This week’s readings helped frame computation as a stop on a historical continuum of cognitive artefacts in relation to affordances, meaning making and interpretation. All of these elements revolve around culture – this is a point that has interested me since the beginning of this course. An artefact is a meeting of properties of something and the environment in which it exists. Mahoney, in particular, articulates this when he says “any meaning the symbols may have is acquired and expressed at the interface between a computation and the world in which it is embedded” (Mahoney, 129). The world that meaning is embedded in is created by humans (cognitive agents). In other words, symbols have meaning to us – not computers – because symbols and the way we string them together expresses our representation of the world.
We derive meaning via an interface, which connects two systems by transcending the boundaries of those systems.
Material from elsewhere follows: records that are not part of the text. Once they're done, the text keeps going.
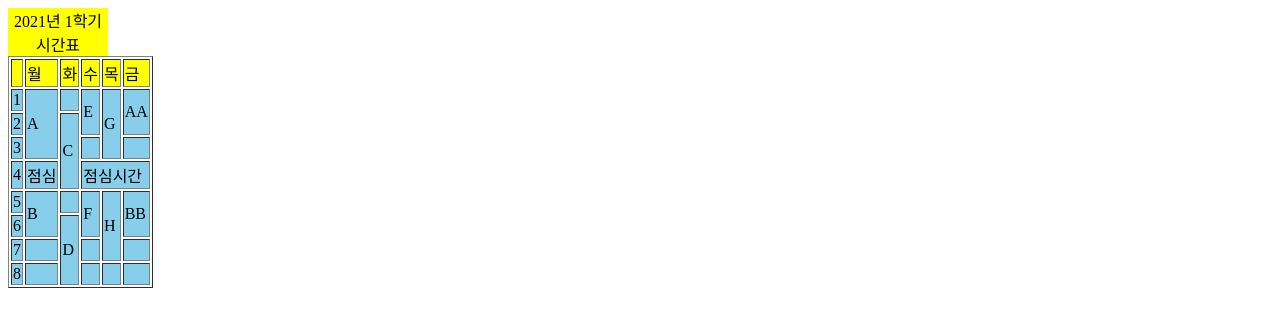
Repository: o-ddong/JSP
Page: ch1_html/WebContent/hello.html
An editor plug-in stored every save of this project. The page is shown before and after a run of saves, followed by the edit.
The browser window is 1280 px wide. The pictures show the whole page.

Above is the page before, as saved 2021-03-03 06:00:35.

### ch1_html/WebContent/hello.html
<!DOCTYPE html>
<html>
<head>
<meta charset="EUC-KR">
<title>Insert title here</title>
<style type = "text/css">
	.back_y{background-color:yellow; width:100px}
	.back_b{background-color:skyblue}
</style>
</head>
<body>

<table border="1";>
	<caption class=back_y>2021년 1학기 시간표</caption>
	<tr class=back_y>
		<td></td>
		<td>월</td>
		<td>화</td>
		<td>수</td>
		<td>목</td>
		<td>금</td>
	</tr>
	<tr class=back_b>
		<td>1</td>
		<td rowspan=3>A</td>
		<td></td>
		<td rowspan=2>E</td>
		<td rowspan=3>G</td>
		<td rowspan=2>AA</td>
	</tr>
	<tr class=back_b>
		<td>2</td>
		<td rowspan=3>C</td>
	</tr>
	<tr class=back_b>
		<td>3</td>
		<td></td>
		<td></td>
	</tr>
	<tr class=back_b>
		<td>4</td>
		<td>점심</td>
		<td colspan=3>점심시간</td>
	</tr>
	<tr class=back_b>
		<td>5</td>
		<td rowspan=2>B</td>
		<td></td>
		<td rowspan=2>F</td>
		<td rowspan=3>H</td>
		<td rowspan=2>BB</td>
	</tr>
	<tr class=back_b>
		<td>6</td>
		<td rowspan=3>D</td>
	</tr>
	<tr class=back_b>
		<td>7</td>
		<td></td>
		<td></td>
		<td></td>
	</tr>
	<tr class=back_b>
		<td>8</td>
		<td></td>
		<td></td>
		<td></td>
		<td></td>
	</tr>
</table>

</body>
</html>

After the next 2 saves:
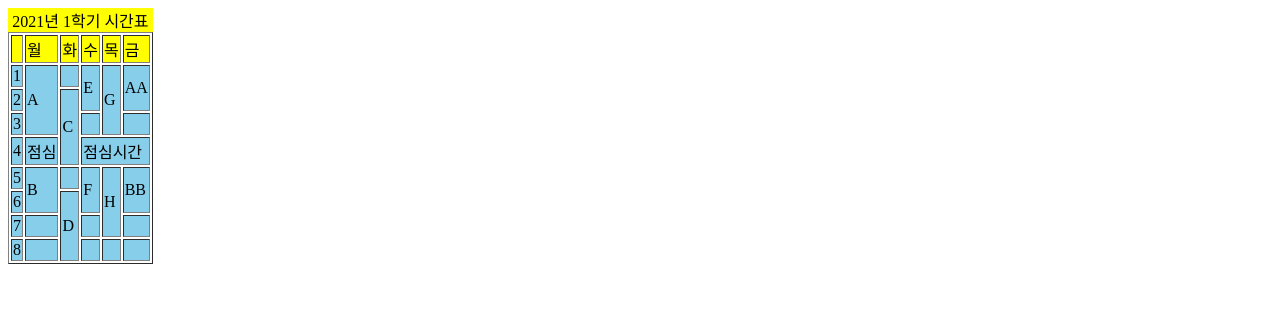
The 2 saves are shown as one change because they came seconds apart.
The last was saved 77 s later.
--- a/ch1_html/WebContent/hello.html
+++ b/ch1_html/WebContent/hello.html
@@ -4,13 +4,13 @@
 <meta charset="EUC-KR">
 <title>Insert title here</title>
 <style type = "text/css">
-	.back_y{background-color:yellow; width:100px}
+	.back_y{background-color:yellow;}
 	.back_b{background-color:skyblue}
 </style>
 </head>
 <body>
 
-<table border="1";>
+<table border="1"; width:100px;>
 	<caption class=back_y>2021년 1학기 시간표</caption>
 	<tr class=back_y>
 		<td></td>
As Irvine discusses, the interpretations we make come from the way we are socialized. Thus, affordances are “good” when they fulfill our expectations (Irvine, 3). Interfaces are created when we use perceptible, physical features to make meaning, which is reflective of our culture, values and intentions.
In this way, affordances draw meaning when they correctly communicate human intention through detectible features. As cognitive agents, we enact meaning through applied collective associations that we learn. Computing can be understood as the intersection between human intention and the symbolic process.
Some further questions:
As technology continues to evolve, should we be aware of the levels of mediation that affect meaning making? What if a new “meta layer” forms?
How specifically does the history of computation inform us moving forward? Do we ever take steps “backward”? What is the relationship between past and present?
Engelbart, Dave. 1962. “Augmenting Human Intellect: A Conceptual Framework.” New Media Reader. Wardrip-Fruin, Noah, Nick Montfort, ed.. 93–108. Cambridge, MA: The MIT Press, 2003.
Irvine, Martin. 2016. “Introduction to Affordances and Interfaces: The Semiotic Foundations of Meanings and Actions with Cognitive Artefacts”.
Mahoney, Michael S. (2005) “The Histories of Computing(s).” Interdisciplinary Science Reviews 30, no. 2 p.119–35.